x Abu Dhabi, UAESunday 21 January 2018

Collections that are worth a second look

Paris fashion week However fabulous, exciting, starry and provocative they might be, catwalk shows do not always do justice to the clothes that they are supposed to display.

A model presents a creation by the German designer Karl Lagerfeld for Chanel.
A model presents a creation by the German designer Karl Lagerfeld for Chanel.

However fabulous, exciting, starry and provocative they might be, catwalk shows do not always do justice to the clothes that they are supposed to display. It is at the "re-sees" that the press can examine the looks in person, and the pieces worn at Dior's Friday show perfectly illustrate this point.

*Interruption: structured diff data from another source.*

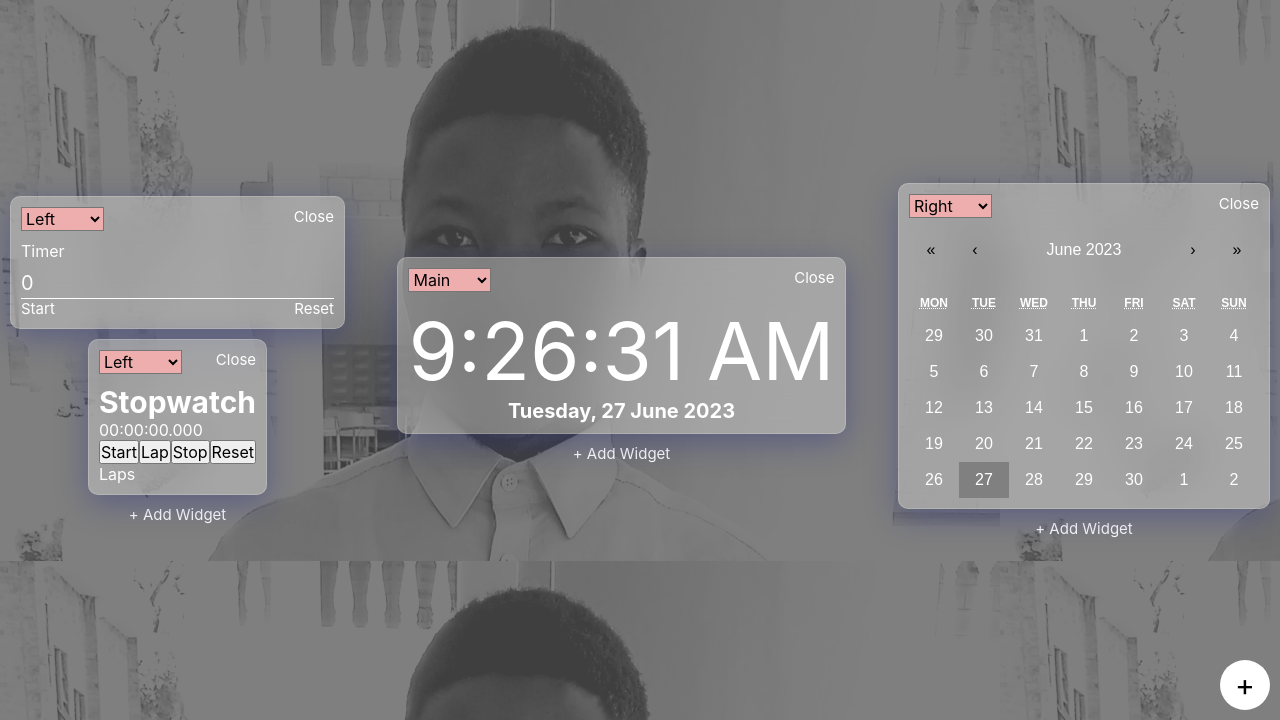
Repository: Angera-Silas/Planner-app
Page: /
These files come from the project's save history. The page is drawn as it stood at one moment and after the next save; the edit follows.
The browser window is 1280 px wide. The pictures show the whole page.
The project was rebuilt for these pictures with package versions that can differ from the ones it lists, and the page was loaded fresh each time. Also part of the build but not shown: src/widgets/ReminderListWidget.js, src/modals/WidgetGalleryModal.js.

Above is the page before, as saved 2023-06-27 17:49:56.

### src/index.css
body {
  margin: 0;
  font-family: -apple-system, BlinkMacSystemFont, 'Segoe UI', 'Roboto', 'Oxygen',
    'Ubuntu', 'Cantarell', 'Fira Sans', 'Droid Sans', 'Helvetica Neue',
    sans-serif;
  -webkit-font-smoothing: antialiased;
  -moz-osx-font-smoothing: grayscale;
}

code {
  font-family: source-code-pro, Menlo, Monaco, Consolas, 'Courier New',
    monospace;
}
*,
*::before,
*::after {
 box-sizing: border-box;
}

img,
svg,
video,
canvas,
audio,
iframe,
embed,
object {
 display: block;
 max-width: 100%;
}

input,
button,
textarea,
select {
 font: inherit;
 color: black;
}

* {
 margin: 0;
 padding: 0;
 box-sizing: border-box;
 font: inherit;
 color: white;
}

/* width */
::-webkit-scrollbar {
 width: 10px;
}

/* Track */
::-webkit-scrollbar-track {
 background: #363636;
}

/* Handle */
::-webkit-scrollbar-thumb {
 background: #777;
}

/* Handle on hover */
::-webkit-scrollbar-thumb:hover {
 background: #1e1e1e;
}

### src/App.js
import React, { useState } from 'react';
import './App.css';
import ClockWidget from './widgets/ClockWidget';
import WidgetGalleryModal from './modals/WidgetGalleryModal';
import Draggable from 'react-draggable';
import TimerWidget from './widgets/TimerWidget';
import CalendarWidget from './widgets/CalendarWidget';
import MyCustomWidget from './widgets/MyCustomWidget';

function App() {
 const [widgets, setWidgets] = useState([
  { id: new Date().getTime(), component: <ClockWidget />, area: 'main-widget', name: "Date and Time" },
  { id: new Date().getTime() + 2, component: <CalendarWidget />, area: 'right-widget', name: "Calendar" },
  { id: new Date().getTime() + 1, component: <TimerWidget />, area: 'left-widget', name:"Timer" },
  { id: new Date().getTime(), component: <MyCustomWidget/>,area:'left-widget',name:"Stopwatch"},
 ])
 const [showWidgetModal, setShowWidgetModal] = useState(false)
 const [selectedWidgetArea, setSelectedWidgetArea] = useState('')

 const removeWidget = (index) => {
  try {
   setWidgets(widgets.filter(widget => widget.id !== index))
  } catch (error) {
   console.log(error)
  }
 }

 return (
  <>
   {showWidgetModal && <WidgetGalleryModal setShowWidgetModal={setShowWidgetModal} selectedWidgetArea={selectedWidgetArea} widgets={widgets} setWidgets={setWidgets} />}
   <div className="add-button"
    onClick={() => {
     console.log('add button clicked')
     setShowWidgetModal(true)
     setSelectedWidgetArea('none-widget')
    }}
   >
    <p
     className='add-widget-button'
     style={{ background: "none", border: "none", color: "black", fontSize: "30px", cursor: "pointer", backgroundColor: "white", borderRadius: "50%", width: "50px", display: "flex", justifyContent: "center", alignItems: "center", height: "50px", position: "fixed", bottom: "10px", right: "10px" }}
    >+</p>
   </div>
   <div className='none-widget' >
    {widgets.length > 0 && widgets.map((widget, index) => {
     if (widget.area === 'none-widget') {
      return (
       <Draggable>
            <div style={{ padding: 10,}} className='widget-container' >
             <div style={{ marginBottom: 10 }}>
              <select value={widget.area}
               onChange={(e) => {
                let widgetList = [...widgets]
                widgetList[index].area = e.target.value
                setWidgets(widgetList)
               }}
              >
               <option value="none-widget">Floating</option>
               <option value="left-widget">Left</option>
               <option value="main-widget">Main</option>
               <option value="right-widget">Right</option>
              </select>
              <button
               onClick={() => {
                removeWidget(widget.id)
               }}
               style={{ background: "none", border: "none", color: "white", fontSize: "15px", cursor: "pointer", float: "right" }}
              >Close</button>
             </div>
             {widget.component}
            </div>
       </Draggable>
      )
     }
    })}
   </div>
   <div className="App">
    <div className="container">
     <div className='left-widget'>
      {widgets.length > 0 && widgets.map((widget, index) => {
       if (widget.area === 'left-widget') {
        return (
         <div style={{ padding: 10,}} className='widget-container'>
          <div style={{ marginBottom: 10 }}>
           <select value={widget.area}
            onChange={(e) => {
             let widgetList = [...widgets]
             widgetList[index].area = e.target.value
             setWidgets(widgetList)
            }}
           >
            <option value="none-widget">Floating</option>
            <option value="left-widget">Left</option>
            <option value="main-widget">Main</option>
            <option value="right-widget">Right</option>
           </select>
           <button
            onClick={() => {
             removeWidget(widget.id)
            }}
            style={{ background: "none", border: "none", color: "white", fontSize: "15px", cursor: "pointer", float: "right" }}
           >Close</button>
          </div>
          {widget.component}
         </div>
        )
       }
      })}
      {widgets.filter(widget => widget.area === 'left-widget').length < 3 && widgets.filter(widget => widget.area === 'left-widget').length > 0 &&
       <button
        className='add-widget-button'
        onClick={() => {
         setShowWidgetModal(true)
         setSelectedWidgetArea('left-widget')
        }}>+ Add Widget</button>
      }
     </div>
     <div className='main-widget'>
      {widgets.length > 0 && widgets.map((widget, index) => {
       if (widget.area === 'main-widget') {
        return (
         <div style={{ padding: 10,}} className='widget-container' >
          <div style={{ marginBottom: 10 }}>
           <select value={widget.area}
            onChange={(e) => {
             let widgetList = [...widgets]
             widgetList[index].area = e.target.value
             setWidgets(widgetList)
            }}
           >
            <option value="none-widget">Floating</option>
            <option value="left-widget">Left</option>
            <option value="main-widget">Main</option>
            <option value="right-widget">Right</option>
           </select>
           <button
            onClick={() => {
             removeWidget(widget.id)
            }}
            style={{ background: "none", border: "none", color: "white", fontSize: "15px", cursor: "pointer", float: "right" }}
           >Close</button>
          </div>
          {widget.component}
         </div>
        )
       }
      })}
      {widgets.filter(widget => widget.area === 'main-widget').length < 2 &&
       <button
        className='add-widget-button'
        onClick={() => {
         setShowWidgetModal(true)
         setSelectedWidgetArea('main-widget')
        }}>+ Add Widget</button>
      }
     </div>
     <div className='right-widget'>
      {widgets.length > 0 && widgets.map((widget, index) => {
       if (widget.area === 'right-widget') {
        return (
         <div style={{ padding: 10,}} className='widget-container'>
          <div style={{ marginBottom: 10 }}>
           <select value={widget.area}
            onChange={(e) => {
             let widgetList = [...widgets]
             widgetList[index].area = e.target.value
             setWidgets(widgetList)
            }}
           >
            <option value="none-widget">Floating</option>
            <option value="left-widget">Left</option>
            <option value="main-widget">Main</option>
            <option value="right-widget">Right</option>
           </select>
           <button
            onClick={() => {
             removeWidget(widget.id)
            }}
            style={{ background: "none", border: "none", color: "white", fontSize: "15px", cursor: "pointer", float: "right" }}
           >Close</button>
          </div>
          {widget.component}
         </div>
        )
       }
      })}
      {widgets.filter(widget => widget.area === 'right-widget').length < 3 && widgets.filter(widget => widget.area === 'right-widget').length > 0 &&
       <button
        className='add-widget-button'
        onClick={() => {
         setShowWidgetModal(true)
         setSelectedWidgetArea('right-widget')
        }}>+ Add Widget</button>
      }
     </div>
    </div>
   </div>
  </>
 )
}

export default App;

### src/App.css
.App {
  background: url("background.jpg");
  height: 100vh;
  display: flex;
  justify-content: flex-start;
  align-items: center;

}

.container {
  display: flex;
  flex-direction: row;
  align-items: flex-start;
  justify-content: space-between;
  gap: 10px;
  width: 100vw;
  padding: 10px;
  max-height: 100vh;
  height: 100%;

}

.item {
  background-color: rgba(255, 255, 255, 0.8);
  border: 1px solid rgba(0, 0, 0);
  padding: 20px;
  font-size: 30px;
  text-align: center;
}

.time {
  font-size: 80px;
  color: white;
  text-align: center;
}

.date {
  font-size: 20px;
  color: white;
  text-align: center;
  font-weight: bold;
}

.add-widget-button {
  background-color: transparent;
  color: white;
  border: none;
  font-size: 15px;
  text-align: center;
  cursor: pointer;
}

.add-widget-button:hover {
  color: #1e1e1e;
}

.right-widget,
.left-widget,
.main-widget {
  display: flex;
  justify-content: center;
  align-items: center;
  flex-direction: column;
  gap: 10px;
  height: 100%;
  max-width: 500px;
}

.none-widget {
  position: fixed;
  /* height: 100vh;
  width: 100vw; */
  top: 0px;
  left: 0px;
}

select {
 background-color: #efaeae;
}

/* Modal */
.modal {
  position: fixed;
  z-index: 1;
  padding-top: 100px;
  left: 0;
  top: 0;
  width: 100vw;
  height: 100vh;
  overflow: auto;
  background-color: rgb(0, 0, 0, 0.4);
}

.modal-content {
  background-color: #183A37;
  margin: auto;
  padding: 20px;
  width: 50%;
  max-height: 50vh;
  overflow: scroll;
}

.modal-header {
  display: flex;
  justify-content: space-between;
  align-items: flex-start;
}

.modal-header h2 {
  color: white;
  font-weight: bold;
  font-size: 25px;
}

.row {
  display: flex;
  justify-content: space-between;
  align-items: center;
  gap: 10px;
}

.widget-gallery-item {
  color: black;
  border: 1px solid white;
  padding: 10px;
  margin-bottom: 10px;
}

.text-input {
  outline: none;
  border: none;
  border-bottom: 1px solid white;
  width: 100%;
  background-color: transparent;
  color: white;
  font-size: 20px;
  margin-top: 10px;
  padding-bottom: 3px;
}

.widget-container {
  background: rgba(255, 255, 255, 0.3);
  box-shadow: 0 8px 32px 0 rgba(31, 38, 135, 0.37);
  backdrop-filter: blur(20px);
  -webkit-backdrop-filter: blur(20px);
  border-radius: 10px;
  border: 1px solid rgba(255, 255, 255, 0.18);

}

.widget-gallery-item-name{
  font-size: 20px;
  font-weight: bold;
  margin-bottom: 10px;
}
.stopwatch {
 width: 100%;
 font-size: ;
}

### src/widgets/ClockWidget.js
import React, { useEffect, useState } from 'react'

export default function ClockWidget() {
  const [time, setTime] = useState(new Date().toLocaleTimeString())
  const [date, setDate] = useState(new Date())
  useEffect(() => {
    const interval = setInterval(() => {
      setTime(new Date().toLocaleTimeString())
      setDate(new Date())
    }, 1000)
    return () => clearInterval(interval)
  }, [])

  const tidyDate = (date) => {
    const dateArray = date
    const day = dateArray.getDay()
    const dateNumber = dateArray.getDate()
    const month = dateArray.getMonth() + 1
    const year = dateArray.getFullYear()

    const days = ['Sunday', 'Monday', 'Tuesday', 'Wednesday', 'Thursday', 'Friday', 'Saturday']
    const months = ['January', 'February', 'March', 'April', 'May', 'June', 'July', 'August', 'September', 'October', 'November', 'December']

    return `${days[day]}, ${dateNumber} ${months[month - 1]} ${year}`

  }

  return (
    <div>
      <p className='time'>{time}</p>
      <p className='date'>{tidyDate(date)}</p>
    </div>
  )
}

### src/widgets/TimerWidget.js
import React, { useEffect, useState } from 'react'

export default function TimerWidget() {
  const [timerListData, setTimerListData] = useState({
    time: 0,
    isRunning: false,
  })

  const tidyTime = (time) => {
    let hours = Math.floor(time / 3600)
    let minutes = Math.floor((time - (hours * 3600)) / 60)
    let seconds = time - (hours * 3600) - (minutes * 60)

    if (hours < 10) { hours = "0" + hours }
    if (minutes < 10) { minutes = "0" + minutes }
    if (seconds < 10) { seconds = "0" + seconds }

    return hours + ':' + minutes + ':' + seconds
  }

  useEffect(() => {
    // timer logic
    let interval = null
    if (timerListData.isRunning && timerListData.time > 0) {
      interval = setInterval(() => {
        setTimerListData({
          ...timerListData,
          time: parseInt(timerListData.time) - 1,
        })
      }, 1000)
    } else if (!timerListData.isRunning && timerListData.time !== 0) {
      setTimerListData({
        ...timerListData,
        isRunning: false,
      })
      clearInterval(interval)
    } else if (timerListData.isRunning && timerListData.time === 0) {
      setTimerListData({
        ...timerListData,
        isRunning: false,
      })
      clearInterval(interval)
      alert('Timer is up!')
    }

      return () => clearInterval(interval)
  }, [timerListData.isRunning, timerListData.time])

  return (
    <div style={{ minWidth: 300 }}>
      <div style={{ display: "flex", justifyContent: "space-between", alignItems: "row" }}>
        <p>Timer</p>
      </div>
      <div className='timer-container'>
        <div className='timer-display'>
          {timerListData.isRunning ?
            <p style={{ textAlign: "center", fontWeight: "bold", fontSize: 20 }}>{tidyTime(timerListData.time)}</p>
            :
            <input type="text" className='text-input' value={timerListData.time} onChange={(e) => {
              setTimerListData({
                ...timerListData,
                time: e.target.value,
              })
            }} />
          }
        </div>
        <div className='timer-controls' style={{ display: "flex", justifyContent: "space-between", alignItems: "center", }}>
          <button
            style={{
              background: "none",
              border: "none",
              color: "white",
              fontSize: "15px",
              cursor: "pointer",
            }}
            onClick={() => {
              setTimerListData({
                ...timerListData,
                isRunning: !timerListData.isRunning,
              })
            }}
          >{timerListData.isRunning ? 'Stop' : 'Start'}</button>
          <button
            style={{
              background: "none",
              border: "none",
              color: "white",
              fontSize: "15px",
              cursor: "pointer",
            }}
            onClick={() => {
              setTimerListData({
                ...timerListData,
                time: 0,
              })
            }}
          >Reset</button>
        </div>
      </div>
    </div>
  )
}

### src/widgets/MyCustomWidget.js
import React, { useEffect, useState } from 'react';
import { BsStopwatch } from 'react-icons/bs'

export default function MyCustomWidget() {
   const [stopwatchData, setStopwatchData] = useState([
  { id: 0, name: "Timer 1", time: 0, isRunning: false, lap: [], time_started: 0, pause: [] },
 ])
 const [selectedRow, setSelectedRow] = useState(0)

 useEffect(() => {
  const interval = setInterval(() => {
   setStopwatchData(stopwatchData.map((stopwatch) => {
    if (stopwatch.isRunning) {
     return { ...stopwatch, time: new Date() - stopwatch.time_started - stopwatch.pause.reduce((a, b) => a + b, 0) }
    }
    return stopwatch
   }))
  }, 10)
  return () => clearInterval(interval)
 }, [stopwatchData])
 const handleStart = (id) => {
  setStopwatchData(stopwatchData.map((stopwatch) => {
   if (stopwatch.id === id) {
    return { ...stopwatch, isRunning: true, time_started: new Date() - stopwatch.time - stopwatch.pause.reduce((a, b) => a + b, 0) }
   }
   return stopwatch
  }))
 }

 const handleStop = (id) => {
  setStopwatchData(stopwatchData.map((stopwatch) => {
   if (stopwatch.id === id) {
    return { ...stopwatch, isRunning: false, pause: [...stopwatch.pause, new Date() - stopwatch.time_started - stopwatch.pause.reduce((a, b) => a + b, 0)] }
   }
   return stopwatch
  }))
 }

 const handleReset = (id) => {
  setStopwatchData(stopwatchData.map((stopwatch) => {
   if (stopwatch.id === id) {
    return { ...stopwatch, time: 0, isRunning: false, lap: [] }
   }
   return stopwatch
  }))
 }

 const handleLap = (id) => {
  setStopwatchData(stopwatchData.map((stopwatch) => {
   if (stopwatch.id === id) {
    return { ...stopwatch, lap: [...stopwatch.lap, stopwatch.time] }
   }
   return stopwatch
  }))
 }
  return (
    <div className='stopwatch'>
      <div style={{ display: "flex", alignItems: "center", flexDirection: "row", justifyContent: "space-between", width: "100%" }}>
      <div style={{ textAlign: "left" }}>
       <h1 style={{ fontWeight: "bold", fontSize: 30 }}>Stopwatch</h1>
      </div>
     </div>

     <p className='main-time-label'>{stopwatchData[selectedRow]?.time > 0 ? new Date(stopwatchData[selectedRow]?.time).toISOString().slice(11, -1) : "00:00:00.000"}</p>
     <div className="main-button-controls">
      <button className={"control-buttons"} onClick={() => handleStart(stopwatchData[selectedRow].id)}>Start</button>
      <button className={"control-buttons"} onClick={() => handleLap(stopwatchData[selectedRow].id)}>Lap</button>
      <button className={"control-buttons"} onClick={() => handleStop(stopwatchData[selectedRow].id)}>Stop</button>
      <button className={"control-buttons"} onClick={() => handleReset(stopwatchData[selectedRow].id)}>Reset</button>
     </div>
     <p className='lap-label'>Laps</p>
     <div className='lap-container'>
      {stopwatchData[selectedRow]?.lap.length > 0 && stopwatchData[selectedRow]?.lap.map((lap, index) => (
       <div style={{ display: "flex", justifyContent: "space-between", width: "500px" }}>
        <p>Lap {index + 1}</p>
        <p className='lap-time-label' key={index}>{new Date(lap).toISOString().slice(11, -1)}</p>
       </div>
      ))}
     </div>
    </div>
  )
}

### src/styles/styles.css
.react-calendar {
  width: 350px;
  max-width: 100%;
  background: transparent;
  font-family: Arial, Helvetica, sans-serif;
  line-height: 1.125em;
}

.react-calendar--doubleView {
  width: 700px;
}

.react-calendar--doubleView .react-calendar__viewContainer {
  display: flex;
  margin: -0.5em;
}

.react-calendar--doubleView .react-calendar__viewContainer > * {
  width: 50%;
  margin: 0.5em;
}

.react-calendar,
.react-calendar *,
.react-calendar *:before,
.react-calendar *:after {
  -moz-box-sizing: border-box;
  -webkit-box-sizing: border-box;
  box-sizing: border-box;
}

.react-calendar button {
  margin: 0;
  border: 0;
  outline: none;
}

.react-calendar button:enabled:hover {
  cursor: pointer;
}

.react-calendar__navigation {
  display: flex;
  height: 44px;
  margin-bottom: 1em;
}

.react-calendar__navigation button {
  min-width: 44px;
  background: none;
}

.react-calendar__navigation button:disabled {
  background-color: #f0f0f0;
}

.react-calendar__navigation button:enabled:hover,
.react-calendar__navigation button:enabled:focus {
  background-color: #e6e6e6;
}

.react-calendar__month-view__weekdays {
  text-align: center;
  text-transform: uppercase;
  font-weight: bold;
  font-size: 0.75em;
}

.react-calendar__month-view__weekdays__weekday {
  padding: 0.5em;
}

.react-calendar__month-view__weekNumbers .react-calendar__tile {
  display: flex;
  align-items: center;
  justify-content: center;
  font-size: 0.75em;
  font-weight: bold;
}

.react-calendar__month-view__days__day--weekend {
  color: #d10000;
}

.react-calendar__month-view__days__day--neighboringMonth {
  color: #757575;
}

.react-calendar__year-view .react-calendar__tile,
.react-calendar__decade-view .react-calendar__tile,
.react-calendar__century-view .react-calendar__tile {
  padding: 2em 0.5em;
}

.react-calendar__tile {
  max-width: 100%;
  padding: 10px 6.6667px;
  background: none;
  text-align: center;
  line-height: 16px;
}

.react-calendar__tile:disabled {
  background-color: #f0f0f0;
}

.react-calendar__tile:enabled:hover,
.react-calendar__tile:enabled:focus {
  background-color: #e6e6e6;
}

.react-calendar__tile--now {
  background: gray;
}

.react-calendar__tile--now:enabled:hover,
.react-calendar__tile--now:enabled:focus {
  background: gray;
}

.react-calendar__tile--hasActive {
  background: #76baff;
}

.react-calendar__tile--hasActive:enabled:hover,
.react-calendar__tile--hasActive:enabled:focus {
  background: #a9d4ff;
}

.react-calendar__tile--active {
  background: #006edc;
  color: white;
}

.react-calendar__tile--active:enabled:hover,
.react-calendar__tile--active:enabled:focus {
  background: #1087ff;
}

.react-calendar--selectRange .react-calendar__tile--hover {
  background-color: #e6e6e6;
}

Loaded but not shown: public/index.html (common file); src/index.js (common file); src/reportWebVitals.js (common file); src/widgets/CalendarWidget.js (common file)

After the next save:
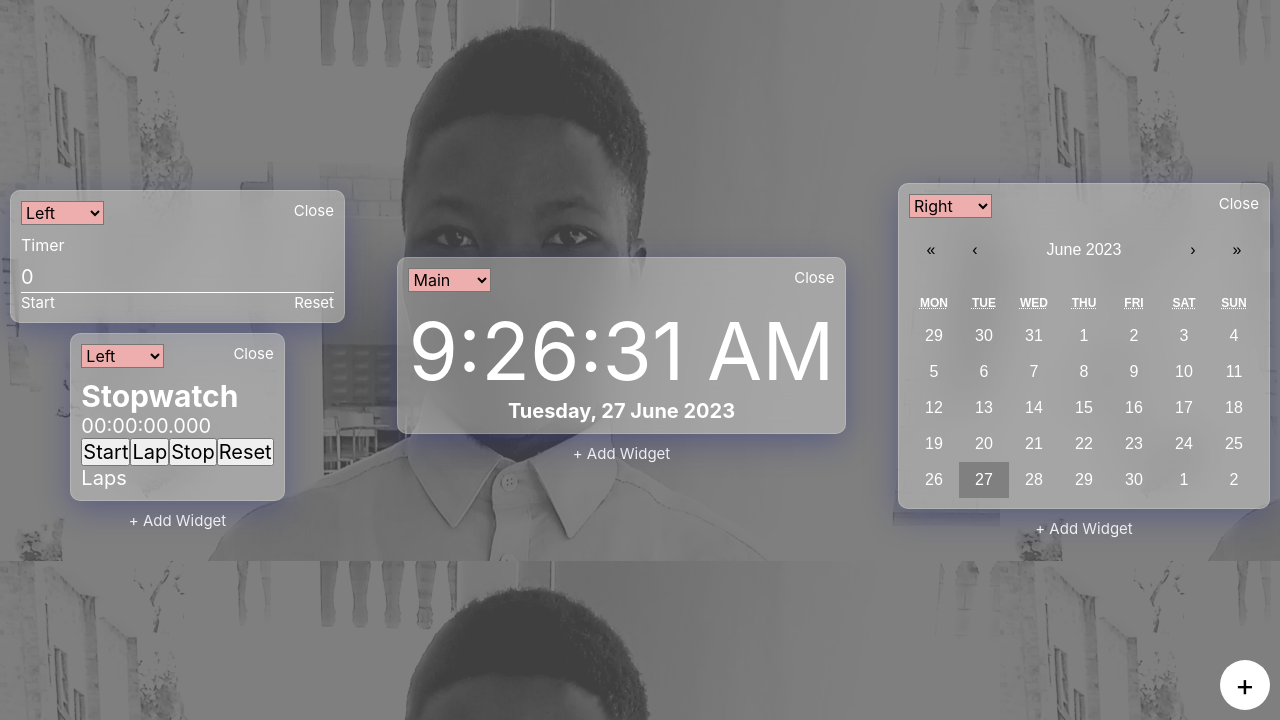
Saved 6 s later.
--- a/src/App.css
+++ b/src/App.css
@@ -155,5 +155,5 @@ select {
 }
 .stopwatch {
  width: 100%;
- font-size: ;
+ font-size: 20px;
 }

Clothes that looked merely pretty on the catwalk revealed their true luxury up close at Tuesday's press re-see, with cloud-soft fabrics, exquisite beading and complex cutting and tailoring forming the show's recurring themes.

The Chanel show on Tuesday was spectacular of course - as ever, the Grand Palais played host to a major set that divided the catwalk with a series of walls and doorways in stark white against which the clothes played well, though it was frustrating for people-watchers, as it hid one side of the audience from the other. (Kate Moss was interested in her neighbours Jamie Hince and Mario Testino, but the rest of the room was interested in Kate Moss.)

Graphically effective though it was, it rendered the black clothes merely black, flattening out texture that reveals the workmanship. This does the "snapshot" job that we, the press, demand for our publications, but it hides the embroidery that mimics bouclé tweed on the suits and the detail of the ruffs. Apparently inspired by Beau Brummell, the 18th-century English dandy, Karl Lagerfeld seemed, in fact, to be channelling his own personal style, with slender black suits and high white collars. In a strange twist he then used knits in pale pink and sage green for legwarmers, hats and frills that spoke of Eighties dolls - even down to a bag that mimicked toy packaging, compartmentalising a quilted bag and its contents into a flat, clear plastic pack. If the knitted hats were reminiscent of loo roll holders, the rest of the collection was as elegant as the Chanel customer would expect, delighting the audience, which also included Freida Pinto, Claudia Schiffer and Beth Ditto.

While it's clearly better to see the looks worn by a model than hanging limply in a showroom, the stalking gait of the catwalk can be misleading - wonderful when swathes of chiffon ripple from behind, but not exactly realistic. Agnès b's film presentation, though, at a decrepit but beautiful Chinese-style theatre, La Pagode, reflected the youthful, gamine charm of the clothes in a way that stroppy catwalk mannequins could not. The grey schoolboyish suits, with their slender cropped trousers, the flat shoes in bright red or black and the cute little tartan minis were shown off by playful models moving like real people, bringing a welcome simplicity to a season that has thus far been almost too sophisticated.

A designer that no one could accuse of being too sophisticated, Jean-Charles de Castelbajac again showed a bright, fun but entirely literal collection, replacing last season's Obama prints with a Muppet Show theme that saw puffball skirts printed with puppet characters, a stole made of Kermit the Frog toys sewn together and even a hat made in the shape of Animal. A young Michael Jackson and Clint Eastwood also made it onto the front of de Castelbajac's dresses, and while the collection was not to everyone's taste, it at least livened up the day.

Less lively, though extremely successful, was the first ready-to-wear outing for Valentino by the design duo Maria Grazia Chiuri et Pier Paolo Piccioli. After mixed reviews for their couture in January, it was with relief that the audience received their collection of rich colours and embellishment, deceptively simple evening gowns and desirable coats and daywear. Both Valentino veterans of many years, they clearly know how to please their customer on the shop floor and on the catwalk.

Of course, there are certain designers for whom the catwalk show is the only way to work out the full vision of their creativity, and Alexander McQueen is one. On a gleaming runway covered in the blackened debris of previous shows, his models stalked out in a spectacular series of exaggerated suits and dresses of the extraordinary, eccentric type that haven't graced a fashion week since the Eighties heyday of Thierry Mugler and Jean Paul Gaultier. Made up to resemble the late performance artist Leigh Bowery, the models pouted and posed down the runway, throwing shapes for all they were worth and enhancing the drama that McQueen's collections never fail to create. Standout pieces included the giant dogtooth check print that morphed into birds and the dramatic New Look silhouettes, complete with saucer hats (made of car hubs). Yet beneath the wonderful, almost parodic fabulousness, it was clear that the pieces were as flawlessly tailored, creatively printed, dramatically draped and, well, wearable as any buyer could desire. No close inspection needed.